Provided data
'''
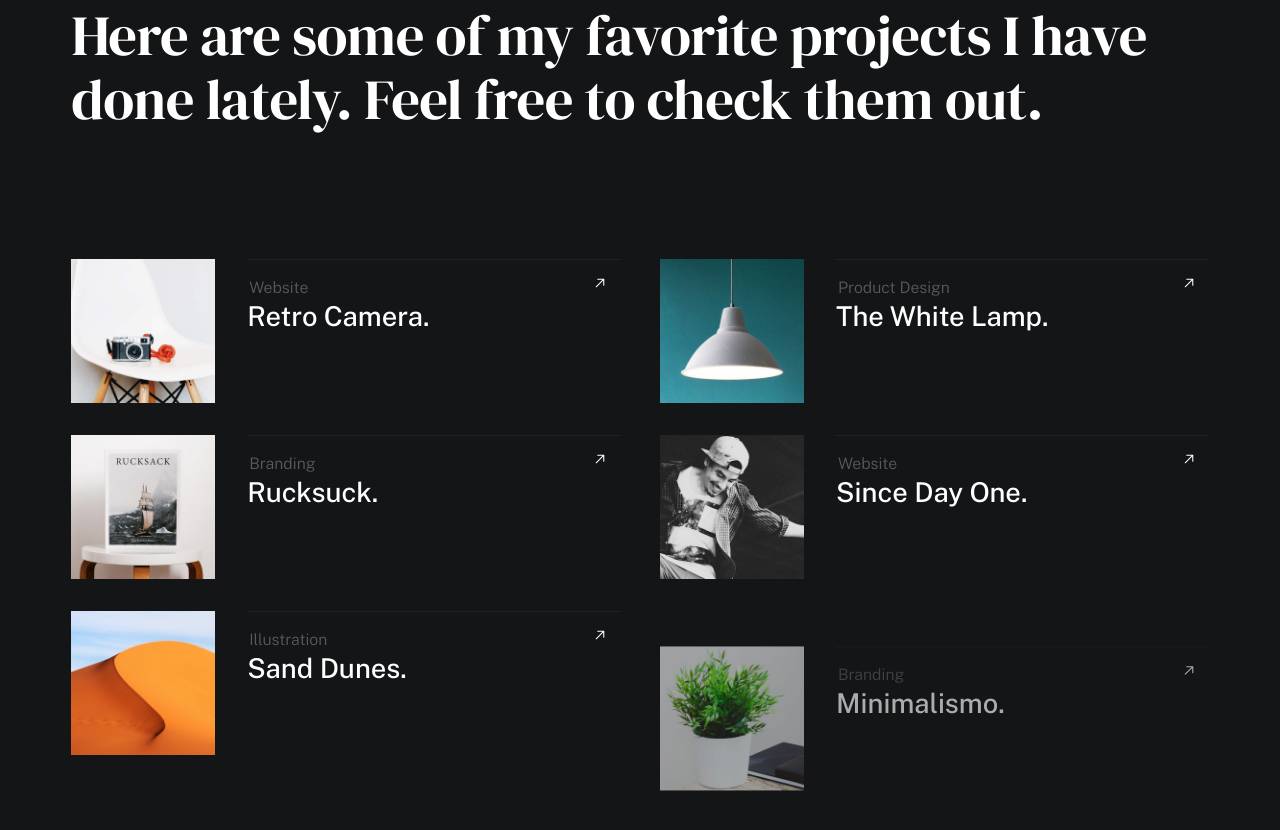
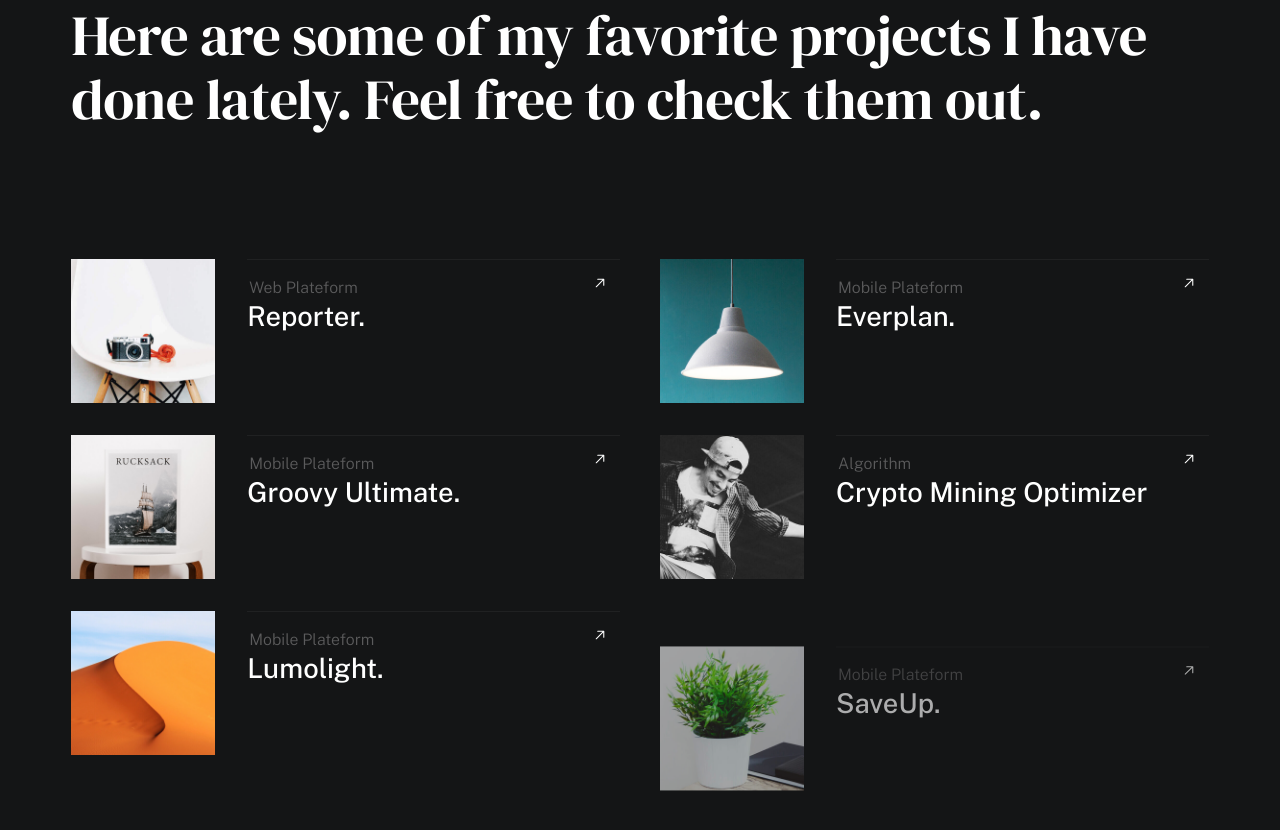
Before and after one commit to BitMavrick/bitmavrick.github.io, a plain HTML site: page index.html in a window 1280 px wide. Shown: the part 3893-4723 px from the top of the page. Drawn offline with nearby package versions, Linux system fonts and the light colour scheme; a web font is replaced by a local one.

Commit message:
update project portfolio titles and categories for clarity and relevance

```diff
--- a/index.html
+++ b/index.html
@@ -268,10 +268,10 @@
 
                                     <div class="folio-list__item-text">
                                         <div class="folio-list__item-cat">
-                                            Website
+                                            Web Plateform
                                         </div>
                                         <div class="folio-list__item-title">
-                                            Retro Camera.
+                                            Reporter.
                                         </div>
                                     </div>
                                 </a>
@@ -289,10 +289,10 @@
 
                                     <div class="folio-list__item-text">
                                         <div class="folio-list__item-cat">
-                                            Product Design
+                                            Mobile Plateform
                                         </div>
                                         <div class="folio-list__item-title">
-                                            The White Lamp.
+                                            Everplan.
                                         </div>
                                     </div>
                                 </a>
@@ -310,10 +310,10 @@
 
                                     <div class="folio-list__item-text">
                                         <div class="folio-list__item-cat">
-                                            Branding
+                                            Mobile Plateform
                                         </div>
                                         <div class="folio-list__item-title">
-                                            Rucksuck.
+                                            Groovy Ultimate.
                                         </div>
                                     </div>
                                 </a>
@@ -331,10 +331,10 @@
 
                                     <div class="folio-list__item-text">
                                         <div class="folio-list__item-cat">
-                                            Website
+                                            Algorithm
                                         </div>
                                         <div class="folio-list__item-title">
-                                            Since Day One.
+                                            Crypto Mining Optimizer
                                         </div>
                                     </div>
                                 </a>
@@ -352,10 +352,10 @@
 
                                     <div class="folio-list__item-text">
                                         <div class="folio-list__item-cat">
-                                            Illustration
+                                            Mobile Plateform
                                         </div>
                                         <div class="folio-list__item-title">
-                                            Sand Dunes.
+                                            Lumolight.
                                         </div>
                                     </div>
                                 </a>
@@ -373,10 +373,10 @@
 
                                     <div class="folio-list__item-text">
                                         <div class="folio-list__item-cat">
-                                            Branding
+                                            Mobile Plateform
                                         </div>
                                         <div class="folio-list__item-title">
-                                            Minimalismo.
+                                            SaveUp.
                                         </div>
                                     </div>
                                 </a>
```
'''
Task directions
Set every record down verbatim. No pictures belong in the copy.

Task result
Before and after one commit to BitMavrick/bitmavrick.github.io, a plain HTML site: page index.html in a window 1280 px wide. Shown: the part 3893-4723 px from the top of the page. Drawn offline with nearby package versions, Linux system fonts and the light colour scheme; a web font is replaced by a local one.

Commit message:
update project portfolio titles and categories for clarity and relevance

```diff
--- a/index.html
+++ b/index.html
@@ -268,10 +268,10 @@
 
                                     <div class="folio-list__item-text">
                                         <div class="folio-list__item-cat">
-                                            Website
+                                            Web Plateform
                                         </div>
                                         <div class="folio-list__item-title">
-                                            Retro Camera.
+                                            Reporter.
                                         </div>
                                     </div>
                                 </a>
@@ -289,10 +289,10 @@
 
                                     <div class="folio-list__item-text">
                                         <div class="folio-list__item-cat">
-                                            Product Design
+                                            Mobile Plateform
                                         </div>
                                         <div class="folio-list__item-title">
-                                            The White Lamp.
+                                            Everplan.
                                         </div>
                                     </div>
                                 </a>
@@ -310,10 +310,10 @@
 
                                     <div class="folio-list__item-text">
                                         <div class="folio-list__item-cat">
-                                            Branding
+                                            Mobile Plateform
                                         </div>
                                         <div class="folio-list__item-title">
-                                            Rucksuck.
+                                            Groovy Ultimate.
                                         </div>
                                     </div>
                                 </a>
@@ -331,10 +331,10 @@
 
                                     <div class="folio-list__item-text">
                                         <div class="folio-list__item-cat">
-                                            Website
+                                            Algorithm
                                         </div>
                                         <div class="folio-list__item-title">
-                                            Since Day One.
+                                            Crypto Mining Optimizer
                                         </div>
                                     </div>
                                 </a>
@@ -352,10 +352,10 @@
 
                                     <div class="folio-list__item-text">
                                         <div class="folio-list__item-cat">
-                                            Illustration
+                                            Mobile Plateform
                                         </div>
                                         <div class="folio-list__item-title">
-                                            Sand Dunes.
+                                            Lumolight.
                                         </div>
                                     </div>
                                 </a>
@@ -373,10 +373,10 @@
 
                                     <div class="folio-list__item-text">
                                         <div class="folio-list__item-cat">
-                                            Branding
+                                            Mobile Plateform
                                         </div>
                                         <div class="folio-list__item-title">
-                                            Minimalismo.
+                                            SaveUp.
                                         </div>
                                     </div>
                                 </a>
```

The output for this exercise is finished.